[Start of Attachment]
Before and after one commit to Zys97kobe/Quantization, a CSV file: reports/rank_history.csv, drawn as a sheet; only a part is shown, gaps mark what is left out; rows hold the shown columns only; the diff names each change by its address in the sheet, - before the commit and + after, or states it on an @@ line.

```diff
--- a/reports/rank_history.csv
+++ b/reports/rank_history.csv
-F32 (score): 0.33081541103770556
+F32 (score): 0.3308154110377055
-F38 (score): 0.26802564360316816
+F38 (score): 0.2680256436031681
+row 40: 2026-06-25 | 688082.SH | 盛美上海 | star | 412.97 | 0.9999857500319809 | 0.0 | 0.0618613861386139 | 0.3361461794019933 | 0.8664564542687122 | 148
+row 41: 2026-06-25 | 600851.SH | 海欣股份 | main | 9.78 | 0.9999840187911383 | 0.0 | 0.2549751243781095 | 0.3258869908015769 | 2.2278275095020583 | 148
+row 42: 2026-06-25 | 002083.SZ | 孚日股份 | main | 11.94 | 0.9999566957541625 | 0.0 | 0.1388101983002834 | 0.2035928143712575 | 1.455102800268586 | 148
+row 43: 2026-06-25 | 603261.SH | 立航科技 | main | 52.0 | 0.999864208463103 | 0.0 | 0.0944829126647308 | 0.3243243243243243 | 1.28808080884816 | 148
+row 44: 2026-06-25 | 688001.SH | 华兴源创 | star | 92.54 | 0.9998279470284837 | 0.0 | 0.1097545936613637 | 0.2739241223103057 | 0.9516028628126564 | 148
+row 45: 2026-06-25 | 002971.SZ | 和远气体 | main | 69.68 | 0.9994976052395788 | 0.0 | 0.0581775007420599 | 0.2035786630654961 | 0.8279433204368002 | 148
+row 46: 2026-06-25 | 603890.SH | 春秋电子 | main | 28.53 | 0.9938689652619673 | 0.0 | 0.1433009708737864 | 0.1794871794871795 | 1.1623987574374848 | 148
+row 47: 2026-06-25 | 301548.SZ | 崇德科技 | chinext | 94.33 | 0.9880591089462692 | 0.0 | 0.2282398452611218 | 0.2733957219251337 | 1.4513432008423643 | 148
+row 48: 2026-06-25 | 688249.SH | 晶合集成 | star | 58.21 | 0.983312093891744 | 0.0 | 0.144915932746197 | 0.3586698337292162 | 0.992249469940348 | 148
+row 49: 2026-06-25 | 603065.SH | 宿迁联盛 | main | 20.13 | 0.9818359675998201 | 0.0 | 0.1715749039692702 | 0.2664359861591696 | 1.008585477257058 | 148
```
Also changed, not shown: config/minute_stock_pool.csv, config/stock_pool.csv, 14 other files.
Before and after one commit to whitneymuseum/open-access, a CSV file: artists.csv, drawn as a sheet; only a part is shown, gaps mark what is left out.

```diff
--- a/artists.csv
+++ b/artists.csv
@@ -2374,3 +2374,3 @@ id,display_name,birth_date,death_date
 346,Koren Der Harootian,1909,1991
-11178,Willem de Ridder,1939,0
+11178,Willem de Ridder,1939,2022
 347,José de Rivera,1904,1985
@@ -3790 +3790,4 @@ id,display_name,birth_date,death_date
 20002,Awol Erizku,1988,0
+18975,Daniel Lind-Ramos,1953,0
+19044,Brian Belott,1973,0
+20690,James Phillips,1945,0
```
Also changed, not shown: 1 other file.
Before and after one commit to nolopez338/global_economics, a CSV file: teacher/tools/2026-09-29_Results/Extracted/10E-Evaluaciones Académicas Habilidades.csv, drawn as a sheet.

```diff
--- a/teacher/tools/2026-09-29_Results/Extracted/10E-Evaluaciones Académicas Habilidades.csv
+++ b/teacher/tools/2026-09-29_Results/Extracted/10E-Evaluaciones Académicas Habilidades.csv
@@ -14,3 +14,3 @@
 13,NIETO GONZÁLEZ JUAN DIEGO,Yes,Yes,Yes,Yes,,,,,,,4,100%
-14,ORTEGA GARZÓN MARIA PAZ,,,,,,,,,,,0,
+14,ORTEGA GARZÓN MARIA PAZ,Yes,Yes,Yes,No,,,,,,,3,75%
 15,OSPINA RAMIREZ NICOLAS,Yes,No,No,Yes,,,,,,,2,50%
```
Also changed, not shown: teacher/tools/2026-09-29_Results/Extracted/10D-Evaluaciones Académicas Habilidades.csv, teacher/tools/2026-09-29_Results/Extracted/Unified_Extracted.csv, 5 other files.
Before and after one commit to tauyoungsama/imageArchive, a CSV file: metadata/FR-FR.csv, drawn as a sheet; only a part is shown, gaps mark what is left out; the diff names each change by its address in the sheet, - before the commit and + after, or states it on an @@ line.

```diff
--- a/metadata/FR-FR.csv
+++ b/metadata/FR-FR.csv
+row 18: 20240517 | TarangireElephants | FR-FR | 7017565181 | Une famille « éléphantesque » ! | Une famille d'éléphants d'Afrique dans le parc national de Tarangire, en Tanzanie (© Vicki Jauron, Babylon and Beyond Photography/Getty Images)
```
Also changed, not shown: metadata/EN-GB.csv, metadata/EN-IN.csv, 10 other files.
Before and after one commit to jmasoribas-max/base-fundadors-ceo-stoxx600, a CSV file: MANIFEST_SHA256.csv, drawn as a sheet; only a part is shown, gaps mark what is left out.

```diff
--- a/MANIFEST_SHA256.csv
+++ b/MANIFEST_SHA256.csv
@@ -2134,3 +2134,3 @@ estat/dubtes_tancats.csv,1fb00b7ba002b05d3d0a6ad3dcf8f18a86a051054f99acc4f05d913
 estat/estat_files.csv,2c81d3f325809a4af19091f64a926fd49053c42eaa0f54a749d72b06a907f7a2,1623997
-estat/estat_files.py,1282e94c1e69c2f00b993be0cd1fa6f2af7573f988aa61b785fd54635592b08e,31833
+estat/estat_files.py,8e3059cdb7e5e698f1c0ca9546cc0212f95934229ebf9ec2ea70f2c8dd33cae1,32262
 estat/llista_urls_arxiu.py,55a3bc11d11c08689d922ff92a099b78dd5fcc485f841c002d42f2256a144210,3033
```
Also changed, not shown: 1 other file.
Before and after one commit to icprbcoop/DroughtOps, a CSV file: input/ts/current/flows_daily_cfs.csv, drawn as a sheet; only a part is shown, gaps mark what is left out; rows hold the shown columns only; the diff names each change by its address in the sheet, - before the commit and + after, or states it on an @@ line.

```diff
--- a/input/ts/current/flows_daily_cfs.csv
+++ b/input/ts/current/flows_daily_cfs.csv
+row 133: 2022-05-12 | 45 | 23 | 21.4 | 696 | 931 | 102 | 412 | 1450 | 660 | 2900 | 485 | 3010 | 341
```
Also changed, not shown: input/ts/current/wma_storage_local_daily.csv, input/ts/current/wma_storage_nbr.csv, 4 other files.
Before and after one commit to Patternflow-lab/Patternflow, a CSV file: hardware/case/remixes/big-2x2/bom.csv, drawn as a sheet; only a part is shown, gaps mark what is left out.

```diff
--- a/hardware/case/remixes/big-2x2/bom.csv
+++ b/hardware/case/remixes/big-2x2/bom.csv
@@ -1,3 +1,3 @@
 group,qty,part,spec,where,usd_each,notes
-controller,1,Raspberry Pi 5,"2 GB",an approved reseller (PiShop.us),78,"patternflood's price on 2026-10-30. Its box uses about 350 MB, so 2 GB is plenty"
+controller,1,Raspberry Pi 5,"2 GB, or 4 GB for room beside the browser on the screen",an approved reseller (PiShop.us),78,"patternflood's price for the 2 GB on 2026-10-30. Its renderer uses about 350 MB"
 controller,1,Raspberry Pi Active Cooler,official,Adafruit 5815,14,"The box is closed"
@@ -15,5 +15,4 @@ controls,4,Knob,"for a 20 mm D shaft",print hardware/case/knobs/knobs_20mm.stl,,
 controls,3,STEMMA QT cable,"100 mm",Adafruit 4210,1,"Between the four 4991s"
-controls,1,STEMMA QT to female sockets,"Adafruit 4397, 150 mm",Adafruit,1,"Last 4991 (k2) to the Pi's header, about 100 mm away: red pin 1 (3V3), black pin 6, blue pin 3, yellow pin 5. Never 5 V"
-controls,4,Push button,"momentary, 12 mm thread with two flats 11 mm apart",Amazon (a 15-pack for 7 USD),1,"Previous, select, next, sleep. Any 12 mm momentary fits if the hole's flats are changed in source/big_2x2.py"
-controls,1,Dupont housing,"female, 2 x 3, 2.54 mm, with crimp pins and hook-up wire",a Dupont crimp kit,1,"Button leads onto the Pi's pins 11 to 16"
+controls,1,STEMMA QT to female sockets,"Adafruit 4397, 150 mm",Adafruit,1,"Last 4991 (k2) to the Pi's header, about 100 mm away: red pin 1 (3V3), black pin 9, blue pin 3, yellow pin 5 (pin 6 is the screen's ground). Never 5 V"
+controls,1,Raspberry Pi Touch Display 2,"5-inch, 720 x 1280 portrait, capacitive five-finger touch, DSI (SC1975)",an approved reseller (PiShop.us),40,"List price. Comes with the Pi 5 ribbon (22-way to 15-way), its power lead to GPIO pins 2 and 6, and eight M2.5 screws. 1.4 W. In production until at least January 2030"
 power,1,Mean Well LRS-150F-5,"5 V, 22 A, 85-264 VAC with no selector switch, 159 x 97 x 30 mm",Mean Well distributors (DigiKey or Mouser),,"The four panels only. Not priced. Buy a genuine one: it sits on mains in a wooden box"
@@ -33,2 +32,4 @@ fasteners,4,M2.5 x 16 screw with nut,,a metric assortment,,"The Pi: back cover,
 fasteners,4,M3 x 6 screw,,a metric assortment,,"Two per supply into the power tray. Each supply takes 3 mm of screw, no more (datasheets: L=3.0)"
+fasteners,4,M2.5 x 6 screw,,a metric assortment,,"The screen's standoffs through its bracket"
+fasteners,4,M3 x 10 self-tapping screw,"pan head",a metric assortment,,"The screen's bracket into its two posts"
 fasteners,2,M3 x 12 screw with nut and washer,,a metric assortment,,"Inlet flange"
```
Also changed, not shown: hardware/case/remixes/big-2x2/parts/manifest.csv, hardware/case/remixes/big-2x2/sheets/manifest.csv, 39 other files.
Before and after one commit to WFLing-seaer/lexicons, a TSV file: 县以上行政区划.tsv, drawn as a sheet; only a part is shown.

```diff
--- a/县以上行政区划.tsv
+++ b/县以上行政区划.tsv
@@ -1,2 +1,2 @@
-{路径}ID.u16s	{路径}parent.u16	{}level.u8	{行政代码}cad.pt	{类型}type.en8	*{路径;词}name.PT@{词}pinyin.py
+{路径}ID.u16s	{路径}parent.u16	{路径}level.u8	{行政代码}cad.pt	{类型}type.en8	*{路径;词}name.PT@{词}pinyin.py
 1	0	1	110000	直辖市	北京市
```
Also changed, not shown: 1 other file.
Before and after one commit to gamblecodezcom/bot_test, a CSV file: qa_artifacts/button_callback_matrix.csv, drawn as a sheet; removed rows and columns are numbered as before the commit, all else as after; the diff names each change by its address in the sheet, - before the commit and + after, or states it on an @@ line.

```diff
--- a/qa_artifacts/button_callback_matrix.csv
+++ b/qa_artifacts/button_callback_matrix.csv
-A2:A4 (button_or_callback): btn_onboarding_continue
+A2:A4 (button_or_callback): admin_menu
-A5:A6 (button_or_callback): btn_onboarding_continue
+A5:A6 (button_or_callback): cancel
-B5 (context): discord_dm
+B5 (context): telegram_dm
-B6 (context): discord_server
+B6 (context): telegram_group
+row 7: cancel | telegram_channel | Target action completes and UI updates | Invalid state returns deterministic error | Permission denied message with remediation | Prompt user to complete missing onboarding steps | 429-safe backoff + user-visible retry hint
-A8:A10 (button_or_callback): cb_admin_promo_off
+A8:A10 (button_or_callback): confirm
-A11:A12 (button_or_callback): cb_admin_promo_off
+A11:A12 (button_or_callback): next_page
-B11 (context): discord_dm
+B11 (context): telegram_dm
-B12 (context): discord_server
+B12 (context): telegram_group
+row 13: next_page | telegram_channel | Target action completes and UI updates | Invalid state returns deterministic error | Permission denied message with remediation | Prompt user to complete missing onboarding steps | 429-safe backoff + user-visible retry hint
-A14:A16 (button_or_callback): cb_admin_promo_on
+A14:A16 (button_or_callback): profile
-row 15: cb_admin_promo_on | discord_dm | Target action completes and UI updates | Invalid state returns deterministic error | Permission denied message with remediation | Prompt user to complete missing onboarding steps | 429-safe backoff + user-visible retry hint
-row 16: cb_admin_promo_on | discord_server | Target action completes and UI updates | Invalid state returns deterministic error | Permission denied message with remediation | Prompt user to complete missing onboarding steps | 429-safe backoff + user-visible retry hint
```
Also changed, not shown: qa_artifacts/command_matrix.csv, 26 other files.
[End of Attachment]
Using the records given above, list every line that includes the word "message".

* [Reply to the exercise]:
+row 7: cancel | telegram_channel | Target action completes and UI updates | Invalid state returns deterministic error | Permission denied message with remediation | Prompt user to complete missing onboarding steps | 429-safe backoff + user-visible retry hint
+row 13: next_page | telegram_channel | Target action completes and UI updates | Invalid state returns deterministic error | Permission denied message with remediation | Prompt user to complete missing onboarding steps | 429-safe backoff + user-visible retry hint
-row 15: cb_admin_promo_on | discord_dm | Target action completes and UI updates | Invalid state returns deterministic error | Permission denied message with remediation | Prompt user to complete missing onboarding steps | 429-safe backoff + user-visible retry hint
-row 16: cb_admin_promo_on | discord_server | Target action completes and UI updates | Invalid state returns deterministic error | Permission denied message with remediation | Prompt user to complete missing onboarding steps | 429-safe backoff + user-visible retry hint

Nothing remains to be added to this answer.